To Lieutenant Colonel Knobelauch
Head Quarters Middle Brook March 7th 1779
I have received the letter which you did me the honor to write me of the 1st instant—I feel the hardships and embarrassments of your situation, and I should really be happy, did I see any method of rendering it more agreeable. But in the present state of our army—I do not—However well founded your claim may be to the rank you mean to apply for, from the considerations you mention—it is not in my power to second it as you request—The introduction of a number of foreign officers, especially in the higher posts of the army, is considered by our own officers,1 as such a breach of their privileges, and occasions so much dissatisfaction, that the practice cannot be continued without great injury to the service—And as upon this principle, I cannot with propriety recommend the appointment you now solicit, I am to add, though I think it a piece of candor which is due to you, that I do not perceive any other manner suitable to your expectations in which you can be employed. With great consideration I am Sir Your most Obedt servant.
Df, in Alexander Hamilton’s writing, DLC:GW; Varick transcript, DLC:GW.

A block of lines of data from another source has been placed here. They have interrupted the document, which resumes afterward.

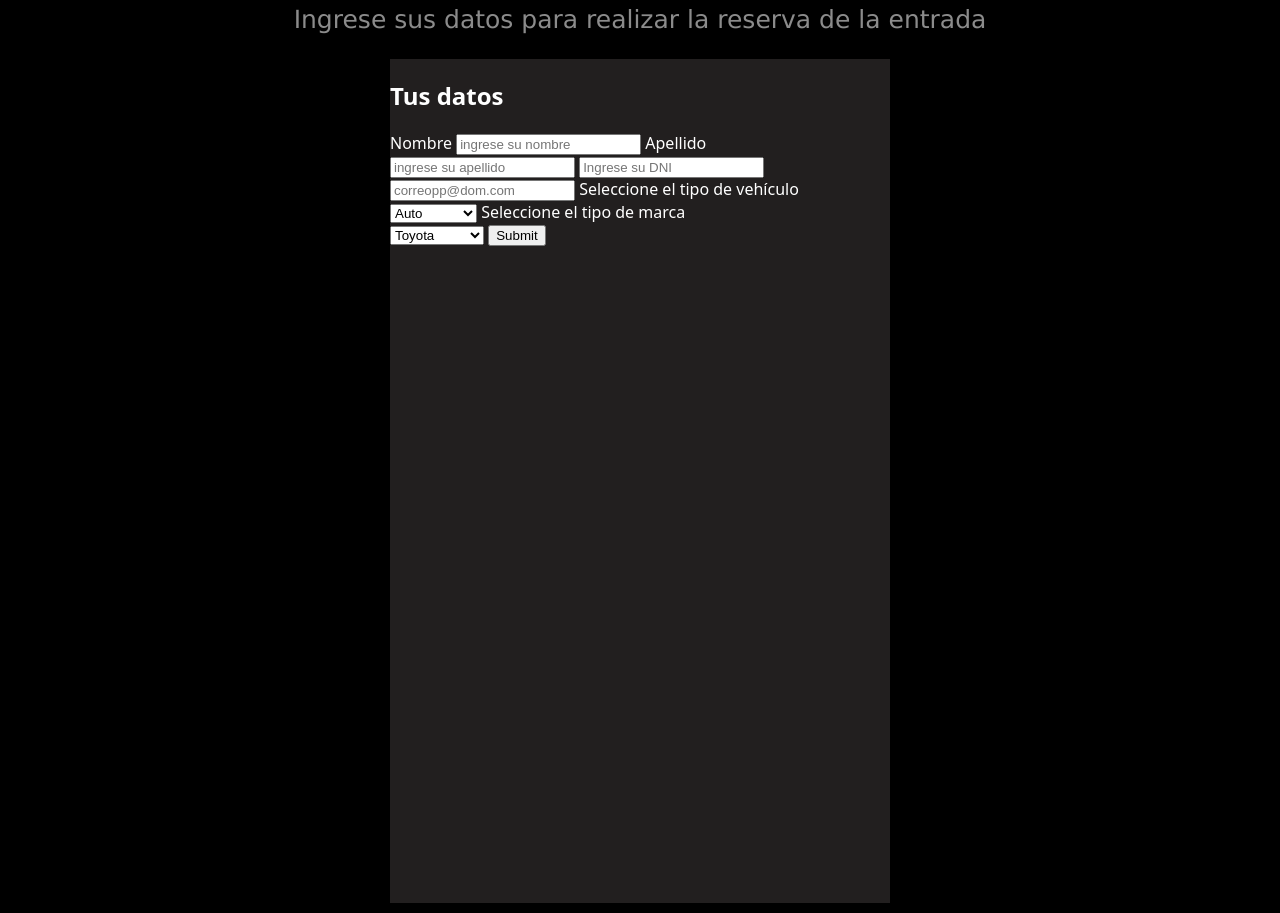
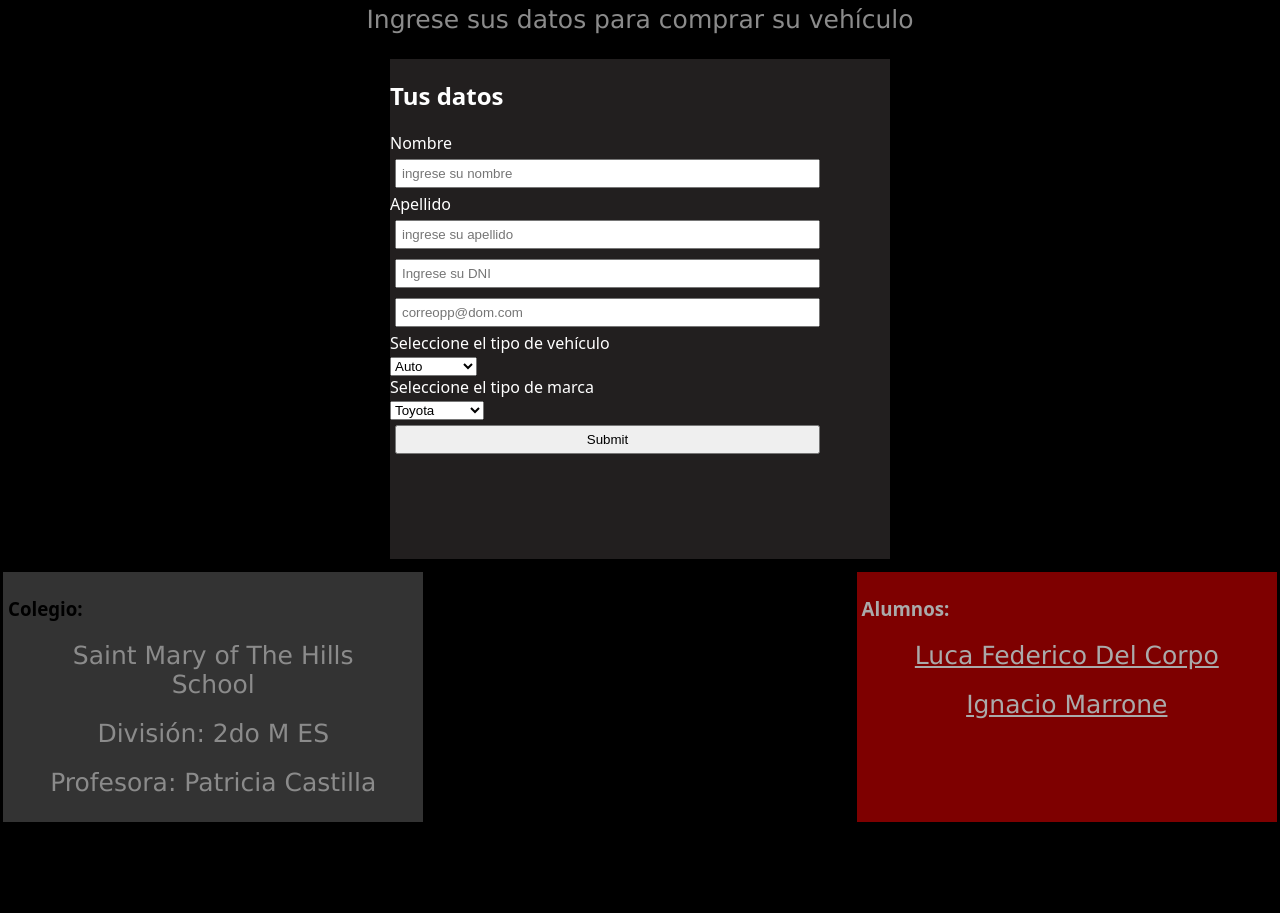
Before and after one commit to lucaynacho2012-byte/Del-Corpo-Marrone-Agencia-de-autos, a website: page nosotros.html in a window 1280 px wide. Shown: the part 280-1193 px from the top of the page. After the commit the page ends 1105 px from the top, so only its background shows below. Drawn offline with Linux system fonts and the light colour scheme.

Commit message:
20934857849302'

```diff
--- a/css/styles.css
+++ b/css/styles.css
@@ -160,8 +160,9 @@ footer{
 
 #formulario{
   width: 500px;
-  height: 844px;
+  height: 500px;
   float: left;
+  box-sizing: border-box;
 }
 
 
@@ -182,3 +183,9 @@ section div{
   margin: 5px;
   color: #ffffff;
 }
+
+input{
+width: 85%;
+padding: 5px;
+margin: 5px;
+}
--- a/nosotros.html
+++ b/nosotros.html
@@ -29,7 +29,7 @@
   </nav>
   <main>
     <h2>Encuesta o datos de las entradas</h2>
-    <p>Ingrese sus datos para realizar la reserva de la entrada</p>
+    <p>Ingrese sus datos para comprar su vehículo</p>
     <section>
       <div id="formulario">
         <h2>Tus datos</h2>
@@ -47,7 +47,7 @@
             <option value="vehiculo">Auto</option>
             <option value="vehiculos">Camioneta</option>
           </select>
-            <label for="marca">Seleccione el tipo de marca</label><br>
+            <br><label for="marca">Seleccione el tipo de marca</label><br>
             <select name="marca" id="formmarca">
               <option value="marcaa">Toyota</option>
               <option value="marcab">Honda</option>
@@ -68,6 +68,41 @@
 
   </main>
 
+  <footer>
+
+    <div id="colegio">
+
+      <h3>Colegio:</h3>
+
+      <p>Saint Mary of The Hills School</p>
+
+      <p>División: 2do M ES</p>
+
+      <p>Profesora: Patricia Castilla</p>
+
+
+
+    </div>
+
+    <div id="alumno">
+
+      <h3>Alumnos:</h3>
+
+      <p><a href="mailto:alu.delcorpol@stmary.edu.ar" target="_blank">
+
+          Luca Federico Del Corpo</a></p>
+
+      <p><a href="mailto:alu.marronei@stmary.edu.ar" target="_blank">
+
+          Ignacio Marrone</a></p>
+
+
+
+    </div>
+
+  </footer>
+
+
 </body>
 
 </html>
```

1. At this place on the draft, Hamilton wrote and then struck out “who have deserved every mark of justice and generosity from their country.”